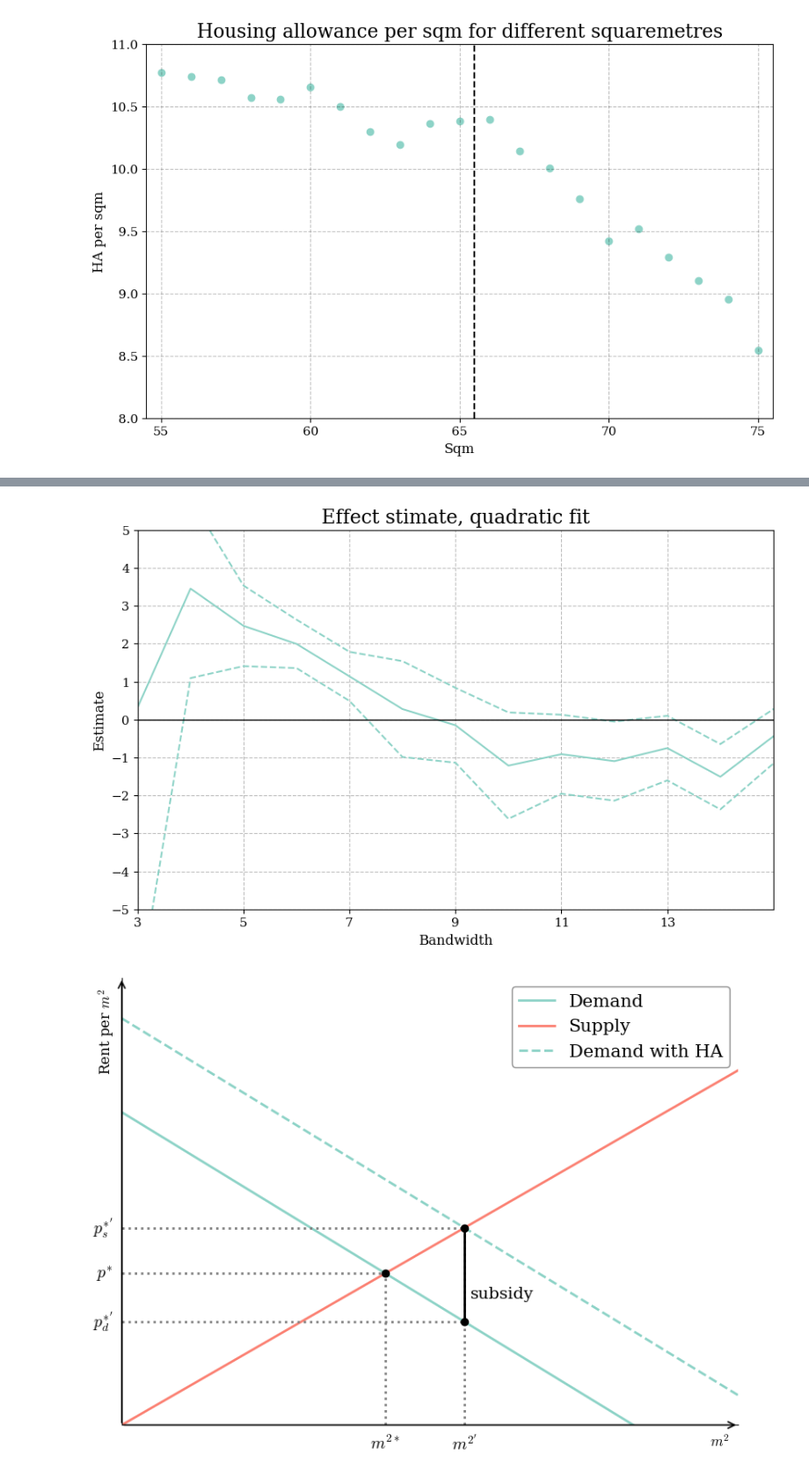
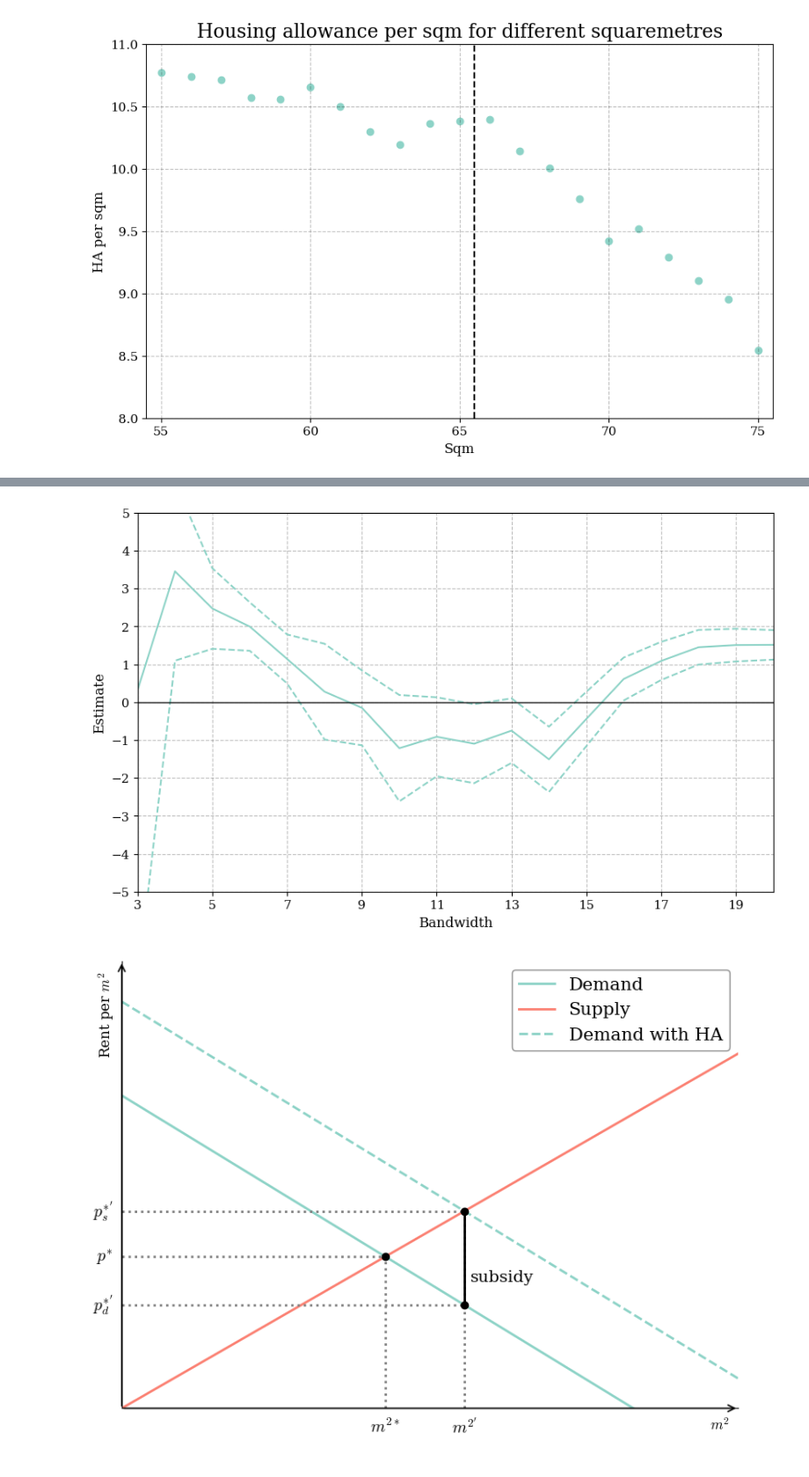
Before and after one commit to HansHoltenAndersen/Bachelor, a Jupyter notebook: Plots.ipynb, the cells around one changed output, grey strips where cells are left out. Shown at 88% size. Cells and saved outputs as stored; diff of their text form; code cells hidden in the pictures.

```diff
--- a/Plots.ipynb
+++ b/Plots.ipynb
@@ -279,8 +352,8 @@ def plot_bw(df, title="Estimates with 95% CI", clr=colors[0]):
     plt.title(title)
     plt.xlabel('Bandwidth')
     plt.ylabel('Estimate')
-    plt.xticks(np.arange(3, 15, 2))
-    plt.xlim(df.index[0], 15)
+    plt.xticks(np.arange(3, 20, 2))
+    plt.xlim(df.index[0], 20)
     plt.ylim(round_up_to(df.loc[5:,'lower'].min()-5,5), round_up_to(df.loc[10:,'upper'].max(),5))
     #set the ticks to be from -25 to 5 with steps of 5
     # Compute clean y-axis bounds
@@ -297,18 +370,18 @@ def plot_bw(df, title="Estimates with 95% CI", clr=colors[0]):
 # %%
 #Linear first stage
 # import exceldata
 
 Main = load_bw_data("Hjemsendelse 05-11-2025.xlsx", "Main bw")
 
 #Definiting panels with titles
 panels = {
-    "Effect stimate, quadratic fit": Main,
+    "": Main,
 }
 
 for name, d in panels.items():
     plot_bw(d, title=name, clr=colors[0])
 # %% [output]
-[figure, old version]
+[figure, new version]
 # %%
 # Subsidy Incidence Diagram — equilibrium shifted left
 
```
Also changed, not shown: parts of 3 cells of this notebook, 4 other files.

> _Task goal_
Scan the entries above and show each line that contains the word "changed".

> _Task answer_
Before and after one commit to HansHoltenAndersen/Bachelor, a Jupyter notebook: Plots.ipynb, the cells around one changed output, grey strips where cells are left out. Shown at 88% size. Cells and saved outputs as stored; diff of their text form; code cells hidden in the pictures.
Also changed, not shown: parts of 3 cells of this notebook, 4 other files.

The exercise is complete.